LENT: Week two, Tuesday: Behold
“Behold, I bring you good tidings of great joy. . . “
“Behold the lamb of God . . . “
“Behold, I stand at the door and knock. . . “
Whether the narratives starred hayseed shepherds confronted by hosts of glittering angels or desert pilgrims watching something like a dove descend upon a man in a river as a voice from heaven called him “Beloved,” Christian faith seemed to depend on beholding things that were clearly beyond belief, including Jesus’ own teaching that acts of mercy toward perfect strangers were acts of mercy toward him. While I understood both why and how the early church had decided to wrap those mysteries in protective layers of orthodox belief, the beliefs never seized my heart the way the mysteries did.
I did not think I was alone in this. Both at All Saints’ and at Grace-Calvary, I had spent hours talking with people who had trouble believing. For some, the issue was that they believed less than they thought they should about Jesus.
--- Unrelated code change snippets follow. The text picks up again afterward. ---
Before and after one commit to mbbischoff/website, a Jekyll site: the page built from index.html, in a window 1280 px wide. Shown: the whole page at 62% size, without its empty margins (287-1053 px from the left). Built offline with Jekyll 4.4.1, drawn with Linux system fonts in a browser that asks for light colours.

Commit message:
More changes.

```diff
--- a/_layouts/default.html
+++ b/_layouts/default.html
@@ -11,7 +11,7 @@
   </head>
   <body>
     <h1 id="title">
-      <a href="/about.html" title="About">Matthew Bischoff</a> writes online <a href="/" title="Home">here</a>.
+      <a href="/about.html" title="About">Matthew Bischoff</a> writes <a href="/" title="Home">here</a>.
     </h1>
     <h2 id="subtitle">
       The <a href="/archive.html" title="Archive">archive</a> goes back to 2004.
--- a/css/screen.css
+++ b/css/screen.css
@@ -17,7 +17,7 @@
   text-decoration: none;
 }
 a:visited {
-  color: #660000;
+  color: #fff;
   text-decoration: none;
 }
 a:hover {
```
They were not troubled by the idea that he may had had two human parents instead of one or that his real presence with his disciples after his death might have been more metaphysical than physical. The glory they beheld in him had more to do with the nature of his being than with the number of his miracles, but they had suffered enough at the hands of true believers to learn to keep their mouths shut.
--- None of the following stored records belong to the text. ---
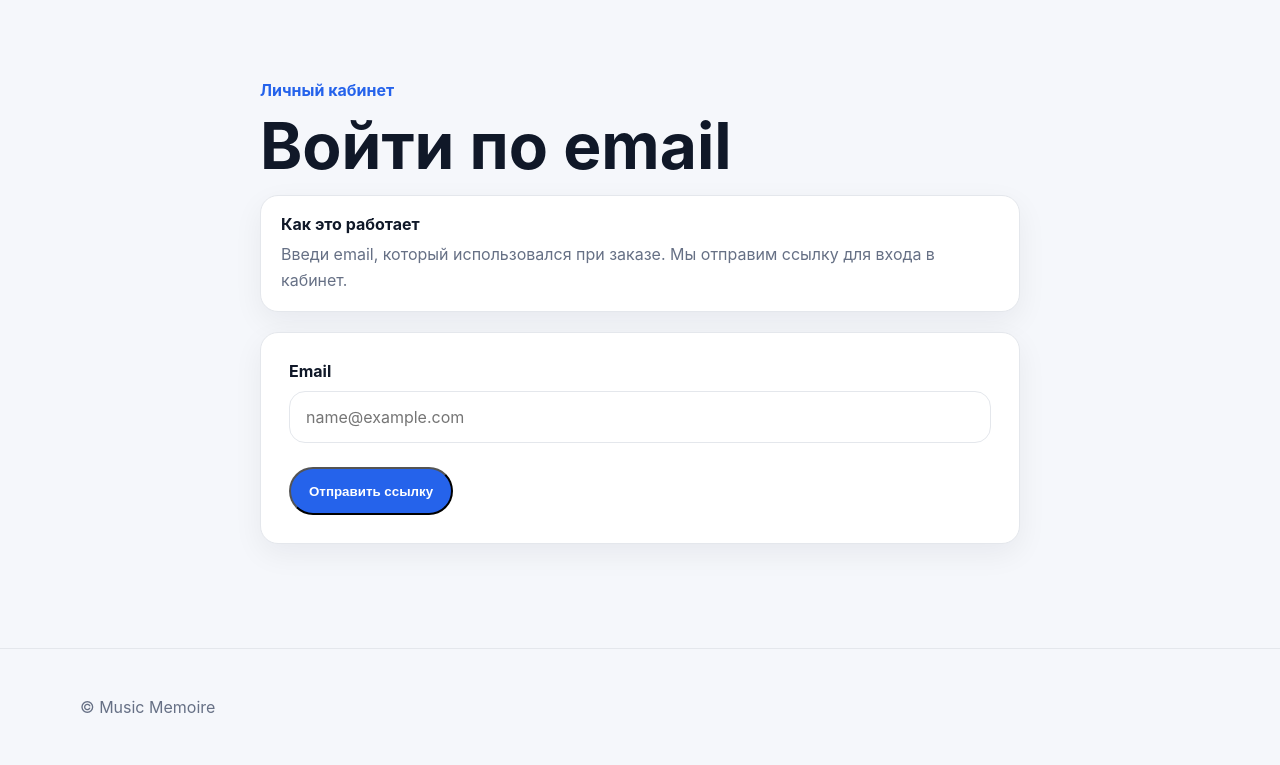
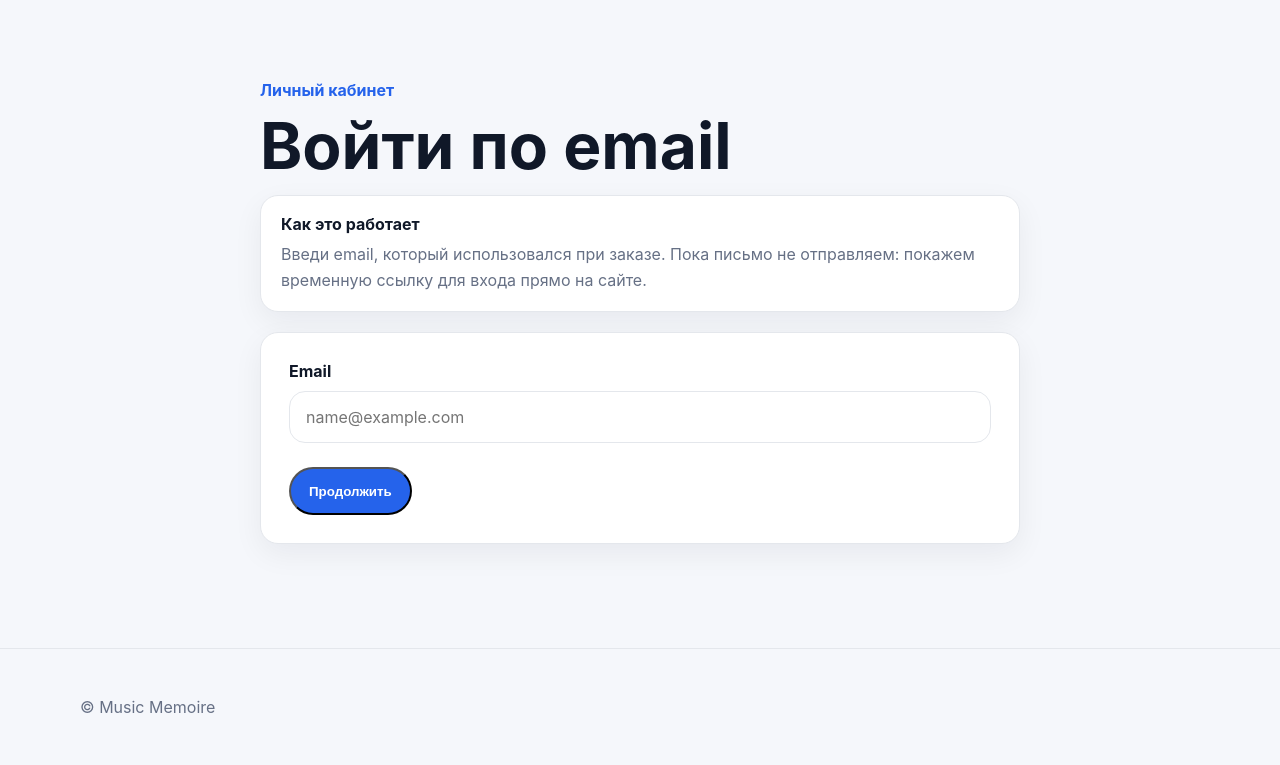
Before and after one commit to mikhailantonovdigital-dev/musicmemoire-web, a FastAPI app: page /account/login in a window 1280 px wide. Shown: the part 73-838 px from the top of the page. Run offline with FastAPI, Linux system fonts and the light colour scheme; parts of the project's set-up code (start-up, migrations or seed data) failed here and were passed over; some libraries are stand-ins or nearby versions.

Commit message:
Update login.html

```diff
--- a/app/templates/account/login.html
+++ b/app/templates/account/login.html
@@ -9,13 +9,32 @@
     <div class="consultant-box">
       <strong>Как это работает</strong>
       <p>
-        Введи email, который использовался при заказе. Мы отправим ссылку для входа в кабинет.
+        Введи email, который использовался при заказе.
+        {% if stub_mode %}
+          Пока письмо не отправляем: покажем временную ссылку для входа прямо на сайте.
+        {% else %}
+          Мы отправим ссылку для входа в кабинет.
+        {% endif %}
       </p>
     </div>
 
-    {% if sent %}
+    {% if sent and not stub_mode %}
       <div class="notice notice-success">
         Если этот email есть в системе, ссылка для входа уже отправлена.
+      </div>
+    {% endif %}
+
+    {% if sent and stub_mode and stub_login_url %}
+      <div class="notice notice-success">
+        Временная ссылка для входа готова.
+      </div>
+
+      <div class="form-card">
+        <p style="margin-top: 0;">Используй её, пока доменная почта ещё не подключена.</p>
+        <div class="form-actions">
+          <a href="{{ stub_login_url }}" class="btn btn-primary">Войти в кабинет</a>
+        </div>
+        <p class="muted" style="margin-bottom: 0; word-break: break-all;">{{ stub_login_url }}</p>
       </div>
     {% endif %}
 
@@ -35,7 +54,7 @@
       />
 
       <div class="form-actions">
-        <button type="submit" class="btn btn-primary">Отправить ссылку</button>
+        <button type="submit" class="btn btn-primary">Продолжить</button>
       </div>
     </form>
   </div>
```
For others, the issue was that they believed more than Jesus. Having beheld his glory, they found themselves running into God’s glory all over the place, including places where Christian doctrine said that it should not be. I knew Christians who had beheld God’s glory in a Lakota sweat lodge, in a sacred Celtic grove, and at the edge of a Hawaiian volcano, as well as in dreams and visions that they were afraid to tell anyone else about at all. These people not only feared being shunned for their unorthodox narratives, they also feared sharing some of the most powerful things that had ever happened to them with people who might dismiss them.
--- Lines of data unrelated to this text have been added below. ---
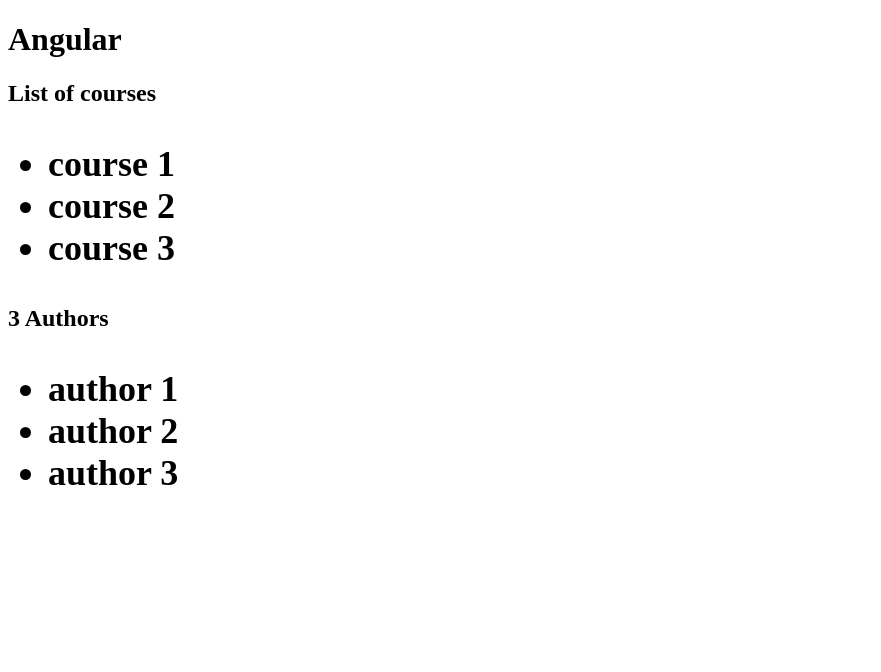
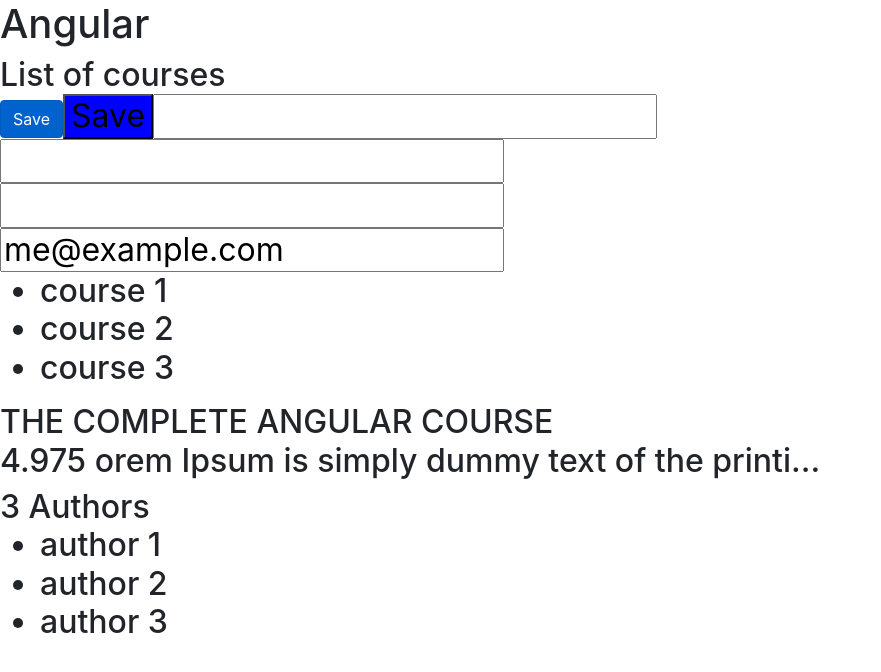
Before and after one commit to fernandacoto/angular_fundamentals, an Angular app: page / in a window 1280 px wide. Shown: the top 672 px of the page, without its empty margins (0-881 px from the left). Built offline with nearby package versions, Linux system fonts and the light colour scheme.

Commit message:
End of section 4

```diff
--- a/package.json
+++ b/package.json
@@ -21,6 +21,7 @@
     "@angular/platform-browser": "^5.0.0",
     "@angular/platform-browser-dynamic": "^5.0.0",
     "@angular/router": "^5.0.0",
+    "bootstrap": "4.0.0-beta.2",
     "core-js": "^2.4.1",
     "rxjs": "^5.5.2",
     "zone.js": "^0.8.14"
--- a/src/app/app.module.ts
+++ b/src/app/app.module.ts
@@ -1,5 +1,6 @@
 import { BrowserModule } from '@angular/platform-browser';
 import { NgModule } from '@angular/core';
+import { FormsModule } from '@angular/forms';
 
 
 import { AppComponent } from './app.component';
@@ -8,6 +9,7 @@ import { CourseComponent } from './course/course.component'; //sin la extensión
 import { CoursesService } from './courses.service';
 import { AuthorsComponent } from './authors/authors.component';
 import { AuthorsService } from './authors.service';
+import { SummaryPipe } from './summary.pipe';
 
 
 @NgModule({
@@ -15,10 +17,12 @@ import { AuthorsService } from './authors.service';
     AppComponent,
     CoursesComponent,
     CourseComponent,
-    AuthorsComponent // Nuevo componente, recordar importarlo, como en la línea 7
+    AuthorsComponent, // Nuevo componente, recordar importarlo, como en la línea 7
+    SummaryPipe
   ],
   imports: [
-    BrowserModule
+    BrowserModule,
+    FormsModule
   ],
   providers: [
     CoursesService, // Esto necesita agregarse, para poder pasar la instancia como parametro en el constructor (dependency injection)
--- a/src/app/courses.component.ts
+++ b/src/app/courses.component.ts
@@ -5,17 +5,49 @@ import { CoursesService } from './courses.service';
     selector: 'courses', //como quiero que se llame mi nuevo elemento html
     template: `
         <h2>{{ title }}<h2>
+        <button class="btn btn-primary" [class.active]="isActive" (click)="onSave($event)">Save</button>
+        <button [style.backgroundColor]="isActive ? 'blue' : 'white'">Save</button>
+        <input (keyup)="onKeyUp($event)"/>
+        <div>
+          <input (keyup.enter)="onKeyUpEventFiltering($event)" />
+        </div>
+        <div>
+          <input #email (keyup.enter)="onKeyUpTemplateVariable(email.value)" />
+        </div>
+
+        <div id="2waydatabinding">
+          <input [(ngModel)]= "email_2" (keyup.enter)="twoWayDataBinding()" />
+        </div>
         <ul>
             <li *ngFor="let course of courses">
                 {{ course }}
             </li>
         </ul>
+
+        {{course.title | uppercase}} <br/>
+        {{course.rating | number}}
+
+        {{text | summary}}
+
     `, //usualmente los templates contienen mas que una línea de código por lo tanto,
     // en esta sección o puedo añadir el html puro o un path donde se encuentre el template.
 })
 export class CoursesComponent {
     title = 'List of courses';
     courses;
+    isActive = true;
+    email_2 = "me@example.com";
+    course = {
+        title: "The complete angular course",
+        rating: 4.9745,
+        students: 30123,
+        price: 190.95,
+        releaseDate: new Date(2016, 3, 1)
+    };
+
+    text = `
+    orem Ipsum is simply dummy text of the printing and typesetting industry. Lorem Ipsum has been the industry's standard dummy text ever since the 1500s, when an unknown printer took a galley of type and scrambled it to make a type specimen book. It has survived not only five centuries, but also the leap into electronic typesetting, remaining essentially unchanged. It was popularised in the 1960s with the release of Letraset sheets containing Lorem Ipsum passages, and more recently with desktop publishing software like Aldus PageMaker including versions of Lorem Ipsum.
+    `
 
     constructor(service: CoursesService) {
         //let service = new CoursesService(); // Si mantenemos la inicialización del servicio aqui
@@ -30,4 +62,25 @@ export class CoursesComponent {
         // template y obtendría el mismo resultado
         return this.title;
     }
+
+    onSave($event){
+        $event.stopPropagation(); // esto para evitar Event bubbling
+        console.log("CLICKED", $event);
+    }
+
+    onKeyUp($event){
+        if($event.keyCode === 13) console.log("Pressed enter 1");
+    }
+    onKeyUpEventFiltering($event){
+        //console.log("Pressed enter 2");
+        console.log($event.target.value);
+    }
+
+    onKeyUpTemplateVariable(email){
+        console.log(email);
+    }
+
+    twoWayDataBinding(){
+        console.log(this.email_2);
+    }
 }
--- /dev/null
+++ b/src/app/summary.pipe.ts
@@ -0,0 +1,13 @@
+import { Pipe, PipeTransform } from '@angular/core';
+
+@Pipe({
+    name: 'summary'
+})
+export class SummaryPipe implements PipeTransform{
+    transform(value: string, args?: any){
+        if(!value)
+          return null;
+
+        return value.substr(0, 50) + "...";
+    }
+}
--- a/src/styles.css
+++ b/src/styles.css
@@ -1 +1,2 @@
 /* You can add global styles to this file, and also import other style files */
+@import "~bootstrap/dist/css/bootstrap.css";
```
Also changed, not shown: 1 other file (tests, documents, lock files or other folders).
Given the history of Christians as a people who started out beholding what was beyond belief, this struck me as a lamentable state of affairs, both for those who have learned to see more than they are supposed to see as well as for those who have excused themselves from tradition churches because they see too little or too much. If it is true that God exceeds all our efforts to contain God, then is it too big a stretch to declare that dumbfoundedness is what all Christians have most in common? Or that coming together to confess all that we know not know is at least as sacred an activity as declaring what we think we do know?